Dagnabbit. This is a lot easier when youre sprawled out on the sofa in your SpongeBob jammies, mainlining peanut butter straight from the jar and washing it down with a two-liter Diet Coke.
Thats what you realize the moment youre facing the genial inquisitors from the game show Jeopardy!
For someone whose goals in life include being able to say Ill take Shakespeare for $1,000, Alex, it was an assignment too inviting to pass up. When my editor asked for a volunteer to stroll over to the Sheraton Raleigh Hotel to see what its like to try out for the show, I rang in.
If you are as full of useless information as I, youd have given it a shot, too.
I joined about 120 people from North Carolina and surrounding states whod taken an online quiz and been invited to Raleigh on Friday and Saturday to take a mock test and be interviewed.
Funny thing, though. You dont count on your brain being impeded by flop sweat and cottonmouth each time you try to press the little clicker and provide the correct response.
Someone OK, I once said there are two types of people in the world: those who watch Jeopardy! and those who watch Wheel of Fortune.
Jeopardy!, a game show that began in 1964, allows you to exercise your brain. Its hard to say what Wheel exercises. Maybe it stokes your sense of superiority over the intellectually unexceptional contestants who struggle despite being given clues as large as the Grand Canyon?
On Jeopardy! host Alex Trebek provides the answer and you have to give the question. For instance, if Trebek says The N.C. newspaper columnist did this when taking the quiz for Jeopardy! the correct response would be What is Choked, Alex?
And I did. I mean, how do you miss a question about your favorite author? Oy!
Trust me. When you stand there and grab ahold of that clicker, you quickly realize that just because youre a genius on your couch doesnt mean diddly when youre standing in a room facing three Jeopardy! contestant coordinators from California.
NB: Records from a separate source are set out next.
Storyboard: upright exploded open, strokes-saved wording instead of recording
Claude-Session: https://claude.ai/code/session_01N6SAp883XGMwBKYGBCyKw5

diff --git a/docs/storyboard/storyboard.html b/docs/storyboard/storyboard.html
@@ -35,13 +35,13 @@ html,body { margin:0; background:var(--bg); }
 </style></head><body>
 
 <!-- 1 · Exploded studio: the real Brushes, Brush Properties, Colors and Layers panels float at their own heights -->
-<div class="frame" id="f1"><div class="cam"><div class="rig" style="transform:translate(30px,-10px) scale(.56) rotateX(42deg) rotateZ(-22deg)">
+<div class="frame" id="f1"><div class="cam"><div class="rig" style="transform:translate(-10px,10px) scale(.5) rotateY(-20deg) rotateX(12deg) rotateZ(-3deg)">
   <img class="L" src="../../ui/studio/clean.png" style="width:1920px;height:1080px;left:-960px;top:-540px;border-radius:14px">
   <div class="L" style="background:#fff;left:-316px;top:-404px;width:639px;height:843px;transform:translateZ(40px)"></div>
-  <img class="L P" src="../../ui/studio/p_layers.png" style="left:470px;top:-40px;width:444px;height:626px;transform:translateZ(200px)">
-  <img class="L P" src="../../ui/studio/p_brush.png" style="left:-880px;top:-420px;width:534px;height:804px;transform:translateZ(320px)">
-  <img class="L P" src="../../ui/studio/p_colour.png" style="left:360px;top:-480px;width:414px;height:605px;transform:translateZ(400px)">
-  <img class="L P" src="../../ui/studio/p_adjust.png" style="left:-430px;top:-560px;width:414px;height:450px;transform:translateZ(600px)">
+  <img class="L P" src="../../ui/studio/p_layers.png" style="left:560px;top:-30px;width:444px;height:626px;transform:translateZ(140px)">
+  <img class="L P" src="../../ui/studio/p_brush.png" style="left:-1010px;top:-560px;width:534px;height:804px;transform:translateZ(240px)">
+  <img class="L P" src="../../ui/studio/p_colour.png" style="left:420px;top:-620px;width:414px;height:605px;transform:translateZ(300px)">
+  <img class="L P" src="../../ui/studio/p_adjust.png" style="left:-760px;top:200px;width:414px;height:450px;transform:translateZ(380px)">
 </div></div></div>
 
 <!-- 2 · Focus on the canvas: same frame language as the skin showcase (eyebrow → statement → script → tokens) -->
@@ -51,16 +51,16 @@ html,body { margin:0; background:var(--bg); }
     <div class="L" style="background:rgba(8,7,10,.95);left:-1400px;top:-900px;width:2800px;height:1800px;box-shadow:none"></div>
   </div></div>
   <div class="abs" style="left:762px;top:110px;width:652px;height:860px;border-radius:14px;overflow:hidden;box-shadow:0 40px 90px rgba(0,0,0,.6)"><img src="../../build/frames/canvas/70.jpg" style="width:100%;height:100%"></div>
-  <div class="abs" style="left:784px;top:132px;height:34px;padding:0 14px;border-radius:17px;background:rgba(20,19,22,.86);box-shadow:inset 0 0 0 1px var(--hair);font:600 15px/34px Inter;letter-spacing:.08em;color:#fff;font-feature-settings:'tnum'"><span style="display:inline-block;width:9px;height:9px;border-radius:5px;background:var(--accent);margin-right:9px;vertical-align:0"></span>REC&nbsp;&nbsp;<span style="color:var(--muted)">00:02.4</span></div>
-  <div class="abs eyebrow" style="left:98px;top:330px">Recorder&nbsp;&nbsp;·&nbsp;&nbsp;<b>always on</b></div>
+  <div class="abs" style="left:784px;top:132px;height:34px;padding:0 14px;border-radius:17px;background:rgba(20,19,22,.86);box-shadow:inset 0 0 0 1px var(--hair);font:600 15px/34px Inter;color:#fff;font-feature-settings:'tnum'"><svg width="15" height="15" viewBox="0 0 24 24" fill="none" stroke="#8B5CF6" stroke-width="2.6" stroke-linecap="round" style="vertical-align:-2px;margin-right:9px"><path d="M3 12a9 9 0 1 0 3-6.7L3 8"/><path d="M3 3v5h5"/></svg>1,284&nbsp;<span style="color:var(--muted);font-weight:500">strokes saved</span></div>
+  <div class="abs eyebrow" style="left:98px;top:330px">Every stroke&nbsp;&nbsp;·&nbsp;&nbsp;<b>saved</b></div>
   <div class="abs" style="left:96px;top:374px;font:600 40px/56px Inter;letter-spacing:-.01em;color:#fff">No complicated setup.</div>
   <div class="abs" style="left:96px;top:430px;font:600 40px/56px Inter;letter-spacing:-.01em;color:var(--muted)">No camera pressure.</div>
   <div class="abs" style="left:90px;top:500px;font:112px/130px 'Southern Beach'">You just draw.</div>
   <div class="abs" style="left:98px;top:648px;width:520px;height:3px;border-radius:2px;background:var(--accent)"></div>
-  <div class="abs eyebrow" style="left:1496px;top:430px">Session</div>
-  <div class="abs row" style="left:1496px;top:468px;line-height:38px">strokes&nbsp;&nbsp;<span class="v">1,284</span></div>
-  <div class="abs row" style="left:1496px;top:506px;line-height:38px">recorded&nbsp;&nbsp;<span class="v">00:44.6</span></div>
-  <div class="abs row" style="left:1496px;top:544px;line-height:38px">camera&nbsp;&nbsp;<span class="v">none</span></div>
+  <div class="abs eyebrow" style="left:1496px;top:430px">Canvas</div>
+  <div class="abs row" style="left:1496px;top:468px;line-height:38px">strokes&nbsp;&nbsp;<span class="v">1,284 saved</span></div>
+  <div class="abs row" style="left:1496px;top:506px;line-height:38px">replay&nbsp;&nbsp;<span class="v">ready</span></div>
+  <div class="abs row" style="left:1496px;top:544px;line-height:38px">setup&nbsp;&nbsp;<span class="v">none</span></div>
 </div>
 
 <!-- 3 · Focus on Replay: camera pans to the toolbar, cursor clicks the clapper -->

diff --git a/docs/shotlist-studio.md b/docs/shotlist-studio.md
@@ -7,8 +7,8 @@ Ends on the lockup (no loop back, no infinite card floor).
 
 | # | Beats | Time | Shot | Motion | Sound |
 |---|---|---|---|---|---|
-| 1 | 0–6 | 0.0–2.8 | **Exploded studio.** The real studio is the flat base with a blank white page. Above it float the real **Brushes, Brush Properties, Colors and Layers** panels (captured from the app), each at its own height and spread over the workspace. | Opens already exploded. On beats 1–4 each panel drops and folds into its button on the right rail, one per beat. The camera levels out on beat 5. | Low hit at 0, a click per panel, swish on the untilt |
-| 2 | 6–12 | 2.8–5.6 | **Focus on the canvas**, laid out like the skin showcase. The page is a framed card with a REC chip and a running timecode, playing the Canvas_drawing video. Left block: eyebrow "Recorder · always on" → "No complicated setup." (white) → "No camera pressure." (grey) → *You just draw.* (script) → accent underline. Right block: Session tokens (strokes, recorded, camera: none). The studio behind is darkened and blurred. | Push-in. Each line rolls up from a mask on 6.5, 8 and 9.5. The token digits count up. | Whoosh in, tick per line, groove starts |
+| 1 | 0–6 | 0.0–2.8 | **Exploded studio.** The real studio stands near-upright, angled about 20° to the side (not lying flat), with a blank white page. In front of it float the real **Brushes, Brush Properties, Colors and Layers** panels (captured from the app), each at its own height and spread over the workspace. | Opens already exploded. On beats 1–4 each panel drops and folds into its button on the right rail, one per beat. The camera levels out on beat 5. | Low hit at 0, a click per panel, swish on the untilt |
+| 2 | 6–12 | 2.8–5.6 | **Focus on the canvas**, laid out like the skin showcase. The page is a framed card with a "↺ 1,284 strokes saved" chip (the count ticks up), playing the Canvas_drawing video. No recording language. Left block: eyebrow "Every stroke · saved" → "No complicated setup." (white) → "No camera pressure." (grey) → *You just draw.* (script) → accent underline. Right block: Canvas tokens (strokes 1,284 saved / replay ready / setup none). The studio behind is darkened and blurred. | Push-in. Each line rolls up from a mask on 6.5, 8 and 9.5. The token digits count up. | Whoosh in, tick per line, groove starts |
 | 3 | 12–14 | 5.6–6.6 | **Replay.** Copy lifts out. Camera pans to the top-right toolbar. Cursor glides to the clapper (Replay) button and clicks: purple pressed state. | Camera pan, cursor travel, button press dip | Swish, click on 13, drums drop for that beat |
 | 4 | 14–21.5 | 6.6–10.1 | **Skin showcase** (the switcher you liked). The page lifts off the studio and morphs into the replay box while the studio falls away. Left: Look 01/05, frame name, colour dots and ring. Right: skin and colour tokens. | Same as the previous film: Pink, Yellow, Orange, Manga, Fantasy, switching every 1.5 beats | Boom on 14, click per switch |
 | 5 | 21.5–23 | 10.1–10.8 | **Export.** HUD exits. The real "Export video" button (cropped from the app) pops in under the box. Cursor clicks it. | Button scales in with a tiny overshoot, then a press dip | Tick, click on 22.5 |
Your audience during the audition consists of about 20 other contestants quizzes and interviews were split into five sessions awaiting their turn. There is also a camera recording your interview. If that makes you nervous, just imagine what its like when youre facing the intimidating Trebek, a studio audience and cameras that will beam you into millions of living rooms and youre standing between two people who probably also know the suns surface temperature What is 10 million degrees, Alex? or what year Teddy Roosevelt got his first wisdom tooth.
Aspiring contestant Robin Devereux of Durham can imagine what its like. The only part that was nerve-wracking was the interview part, she told me after trying out. I had a lot of fun actually playing the game.
So did Kathy Fitzgerald, a weaver from Oak Island. Glenn Kagan, Jeopardy! senior coordinator, had to tell Fitzgerald, Devereux and many of the bookish, soft-spoken contestants that describes many of us at the tryout to speak up, to project our voices.
For both of the North Carolina women, this is the second time trying out, but Kagan said thats nothing to worry about: some big winners had to try more than once.
Jeopardy! is the only American television show Fitzgerald and her husband watch, she said. He comes up with the more bizarre answers. Im constantly asking him How do you know that? Together, we make one good brain.
Trying out for Jeopardy! can turn even a good brain into mofongo. It is a humbling experience, one that teaches you that youre not as smart as you think you are. That doesnt mean I wont take the test to appear on the show: I will.
Only next time, Ill ask Alex whether I can wear my lucky SpongeBob jammies.